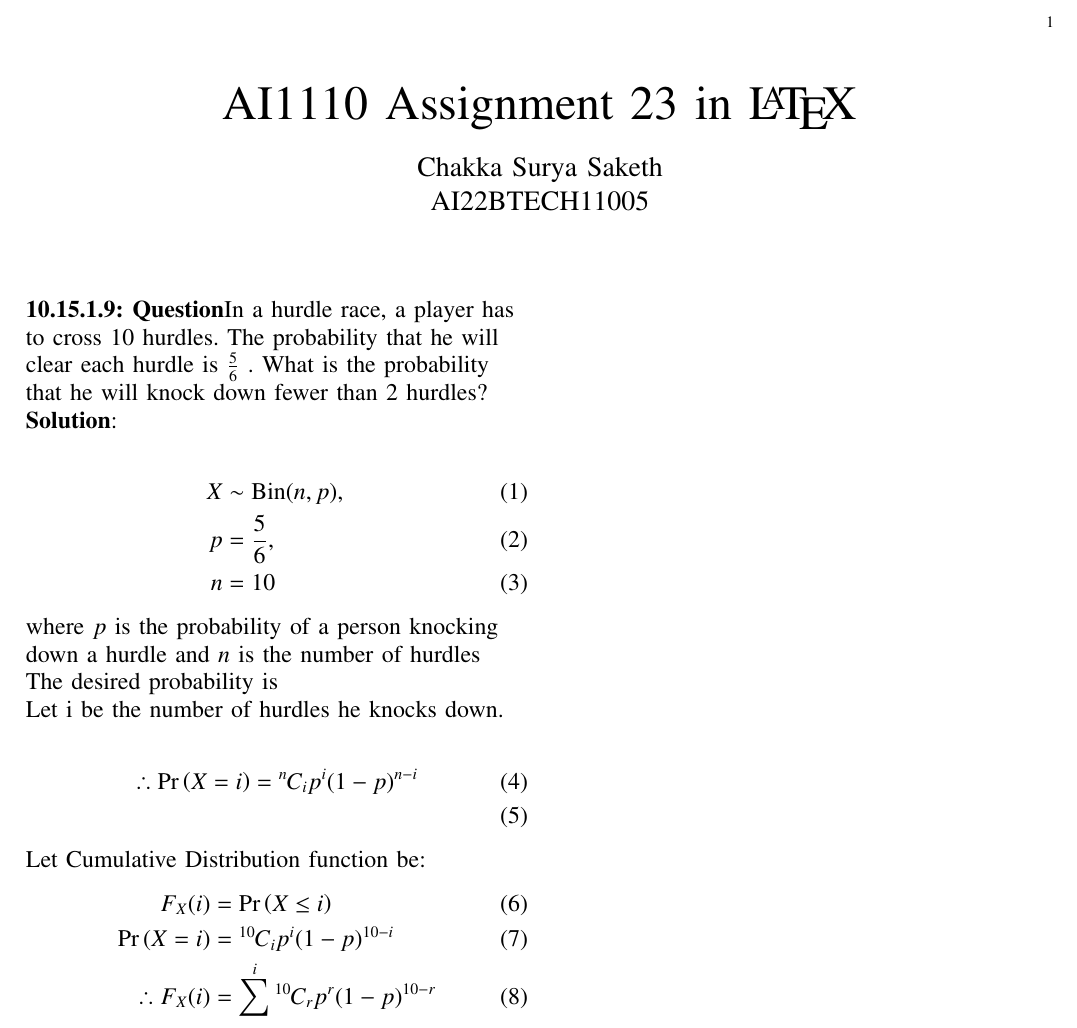
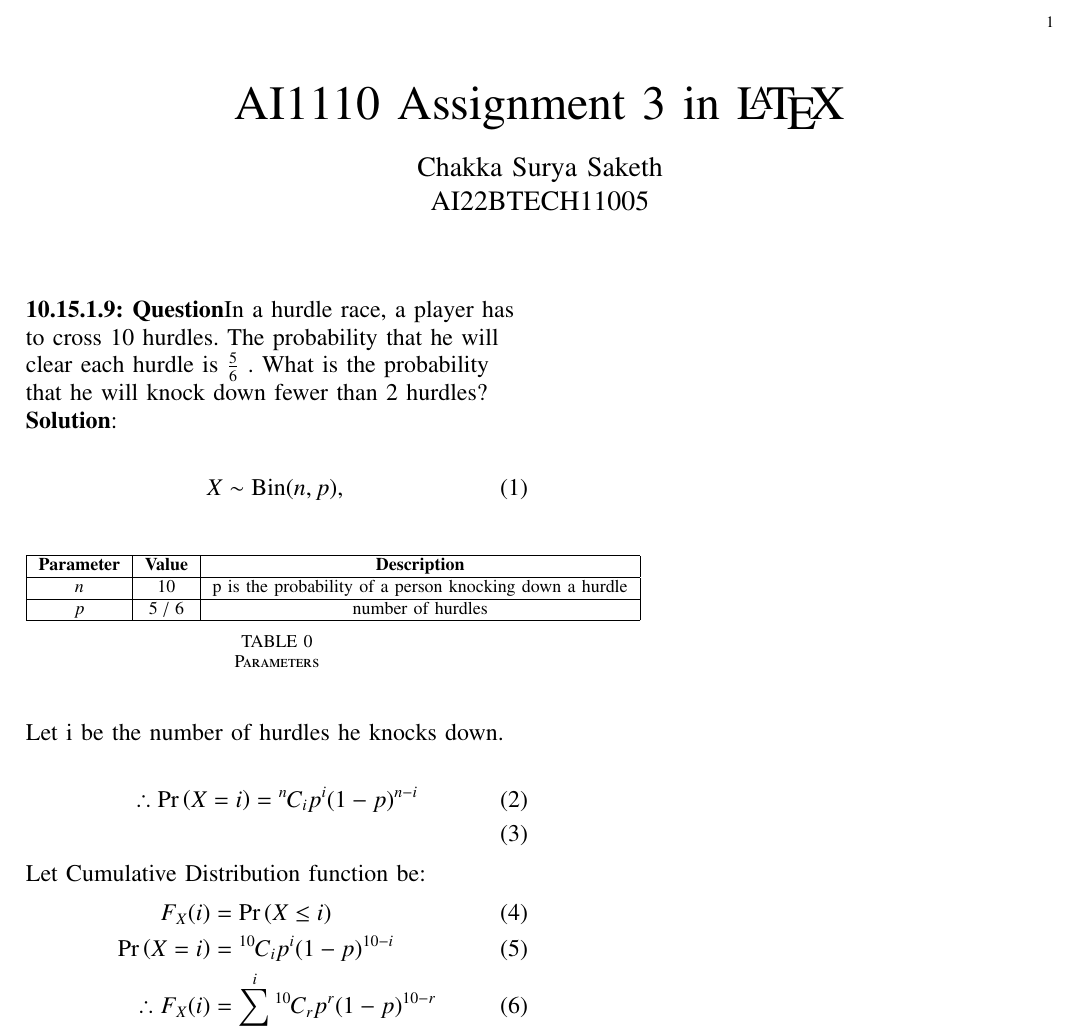
Before and after one commit to balmykhol/AI1110, a LaTeX paper (assign_3/assign_3.tex, which reads assign_3/table1.tex): part of the page, cut so that both start at the same text. Compiled offline with pdfLaTeX.

Commit message:
Add files via upload

```diff
--- a/assign_3/assign_3.tex
+++ b/assign_3/assign_3.tex
@@ -176,7 +176,7 @@ columns=fullflexible
 
 \title{
 %	\logo{
-AI1110 Assignment 23 in \LaTeX
+AI1110 Assignment 3 in \LaTeX
 %	}
 }
 \author{ Chakka Surya Saketh\\AI22BTECH11005% <-this % stops a space
@@ -270,12 +270,15 @@ AI1110 Assignment 23 in \LaTeX
 
 \textbf{Solution}:\\
 \begin{align}
-	X &\sim \text{Bin}(n,p),\,\\
-p &= \frac{5}{6},\,\\
-n &= 10
+	X &\sim \text{Bin}(n,p),\,
 \end{align}
-\\where $p$ is the probability of a person knocking down a hurdle and $n$ is the number of hurdles\\
-The desired probability is \\
+\begin{table}[h]
+ \centering
+  \input{table1.tex}
+  \caption{Parameters}
+  \label{tab:Table 1}
+\end{table}
+
 Let i be the number of hurdles he knocks down.\\
 \begin{align}
 \therefore\pr{X = i} &= {\comb{n}{i}}p^i(1-p)^{n-i}\\
--- /dev/null
+++ b/assign_3/table1.tex
@@ -0,0 +1,14 @@
+%%%%%%%%%%%%%%%%%%%%%%%%%%%%%%%%%%%%%%%%%%%%%%%%%%%%%%%%%%%%%%%%%%%%%%
+%%                                                                  %%
+%%  This is a LaTeX2e table fragment exported from Gnumeric.        %%
+%%                                                                  %%
+%%%%%%%%%%%%%%%%%%%%%%%%%%%%%%%%%%%%%%%%%%%%%%%%%%%%%%%%%%%%%%%%%%%%%%
+
+\begin{center}
+\begin{tabular}{|c|c|c|}
+\hline
+\textbf{Parameter}& \textbf{Value} & \textbf{Description} \\ \hline
+$n$		   	&   10      & p is the probability of a person knocking down a hurdle\\ \hline
+$p$ 		&	5 / 6     & number of hurdles\\ \hline
+\end{tabular}
+\end{center}
```
Also changed, not shown: assign_3/assign_3.pdf, 3 other files.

________________________________________

TASK BRIEF
Your task is to find every line above containing the word "textbf" and copy it.

FINAL ANSWER
 \textbf{Solution}:\\
+\textbf{Parameter}& \textbf{Value} & \textbf{Description} \\ \hline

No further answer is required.